Executive Directive 2006-2 asks for recommendations to ensure the state can both reliably meet its growing energy needs and keep electric rates competitive. The plan, when complete, will encourage the use of new technologies to improve energy efficiency, cleanliness, and distribution and will explore ways to continue the growth of the alternative energy industry here in Michigan.
“Michigan has the capability to become America’s alternative energy development epicenter, and that offers a tremendous opportunity to diversify our economy and provide high-tech, high-wage, 21st century jobs to our residents,” Granholm said. “It is our duty to find a way to increase Michigan’s energy independence, and in the process, develop affordable, efficient, safe, and environmentally friendly electric sources powered by Michigan’s businesses, Michigan innovation, and Michigan workers.”
The plan will encourage the state to seek alternative and renewable sources of energy as alternatives to traditional electricity generation. As part of the directive, the Governor has also asked Chairman Lark to establish a renewable energy portfolio for the state. The portfolio will encourage the production and use of alternative energy sources in Michigan by requiring that a certain percentage of the state’s energy supply come from renewable sources.
The plan will be developed by the chair of the Michigan Public Service Commission, working in cooperation with representatives from the public and private sectors, including the directors of the Michigan Department of Environmental Quality and other appropriate state departments.
The directive calls for specific recommendations on:
- meeting the state’s short and long-term electric needs for residential, industrial, commercial and governmental customers in way that that ensures a reliable, safe, clean and affordable supply;
- developing Michigan’s electronic infrastructure to further the state’s competitive business climate, grow jobs, and provide affordable rates for all customers;

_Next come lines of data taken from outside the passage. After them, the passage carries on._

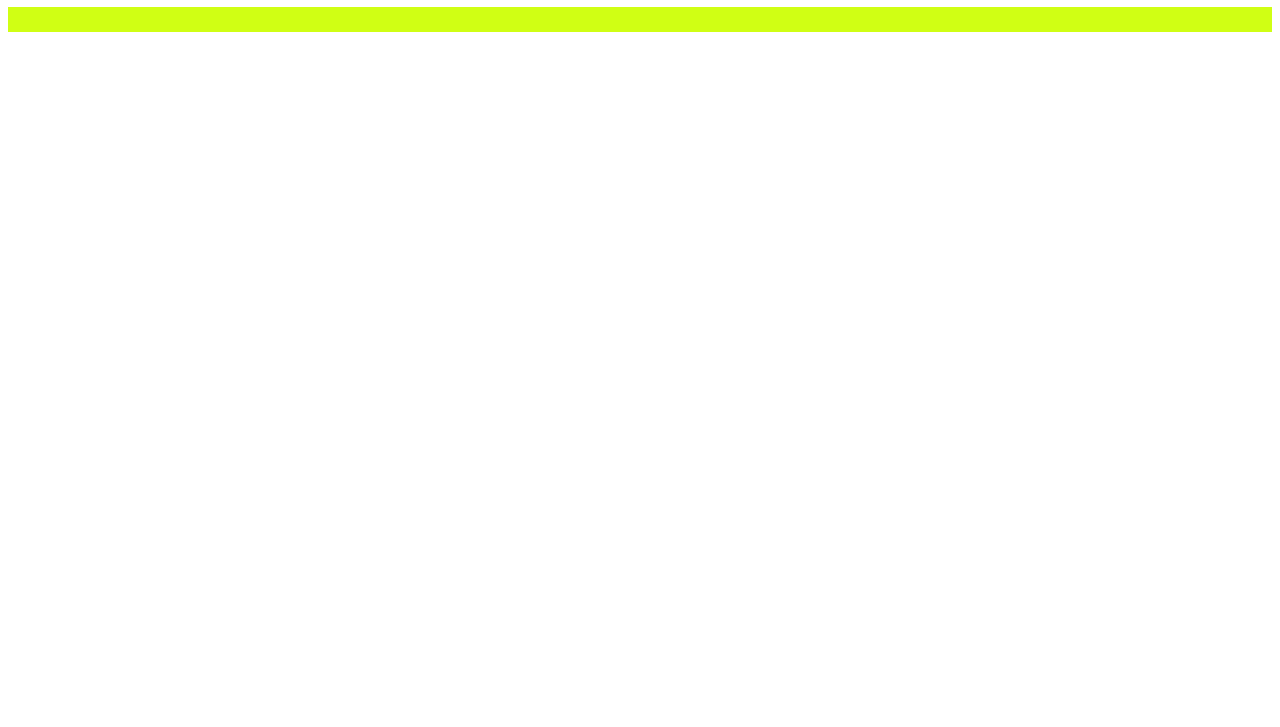
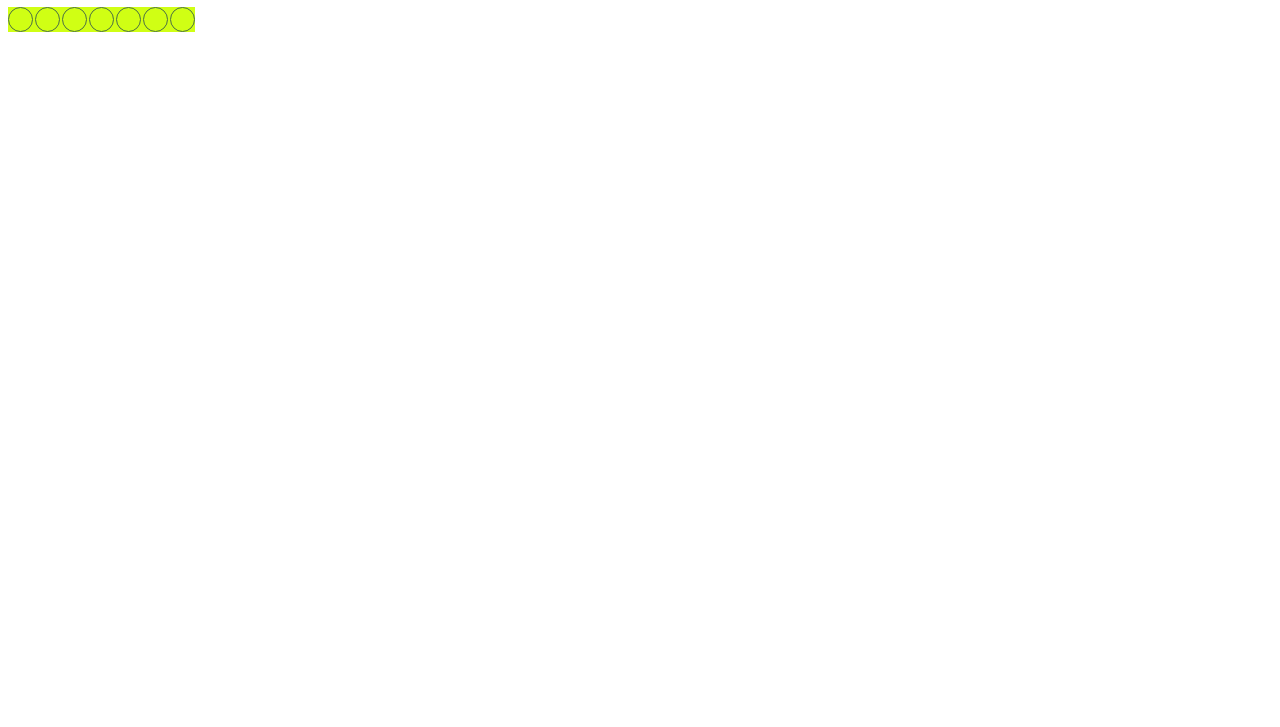
Before and after one commit to ufjf-dcc202/ufjf-dcc202-2025-1-b-atv05-trickjonhgamer, a plain HTML site: page index.html in a window 1280 px wide. Shown: the part 73-800 px from the top of the page. Drawn offline with Linux system fonts and the light colour scheme.

Commit message:
adciona cria discos

```diff
--- a/index.html
+++ b/index.html
@@ -12,6 +12,11 @@
     gap: 2px;
     min-height: 25px;
     background-color: #D0FF14;
+    width: fit-content;
+}
+.disco{
+    border:1px #4B6F44 solid;
+    border-radius: 50%;
 }
 </style>
 <script type="module" src="./main.js"> </script>
--- a/main.js
+++ b/main.js
@@ -3,6 +3,18 @@ eH1.textContent = "Olá Mundo!";
 
 const eTabuleiro = criaTabuleiro();
 document.body.append(eTabuleiro);
+for (let i = 0; i < 7; i++) {
+    const eDisco = criaDisco();
+    eTabuleiro.append(eDisco);
+}
+
+function criaDisco(){
+const novoDisco = document.createElement('div');
+novoDisco.classList.add('disco');
+return novoDisco;
+}
+
+
 
 function criaTabuleiro(){
     const novoTabuleiro = document.createElement('div');
```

- reducing reliance on fossil fuels through energy efficiency, alternative energy, and renewable energy technologies consistent with the goal of assuring reliable, safe, clean and affordable energy;
- protecting natural resources and the environment from pollution, physical or visual impairment, or destruction and future risks associated with fossil fuels;
- developing a renewable portfolio standard which will establish targets for the share of the state’s energy consumption that should come from renewable energy sources;
- identifying new technology options to generate, transmit, or distribute energy more cleanly or more efficiently;.
- fostering continued growth of alternative and renewable energy technologies within the state by ensuring development of the intellectual capital, financing, infrastructure, and other resources necessary for the growth of the industry; and,
- identifying any legislative or regulatory changes necessary to its implementation, together with any financial, funding, or incentive mechanisms needed to best position the state to meet the energy challenges of the future.
The report is due to the Governor by December 31, 2006.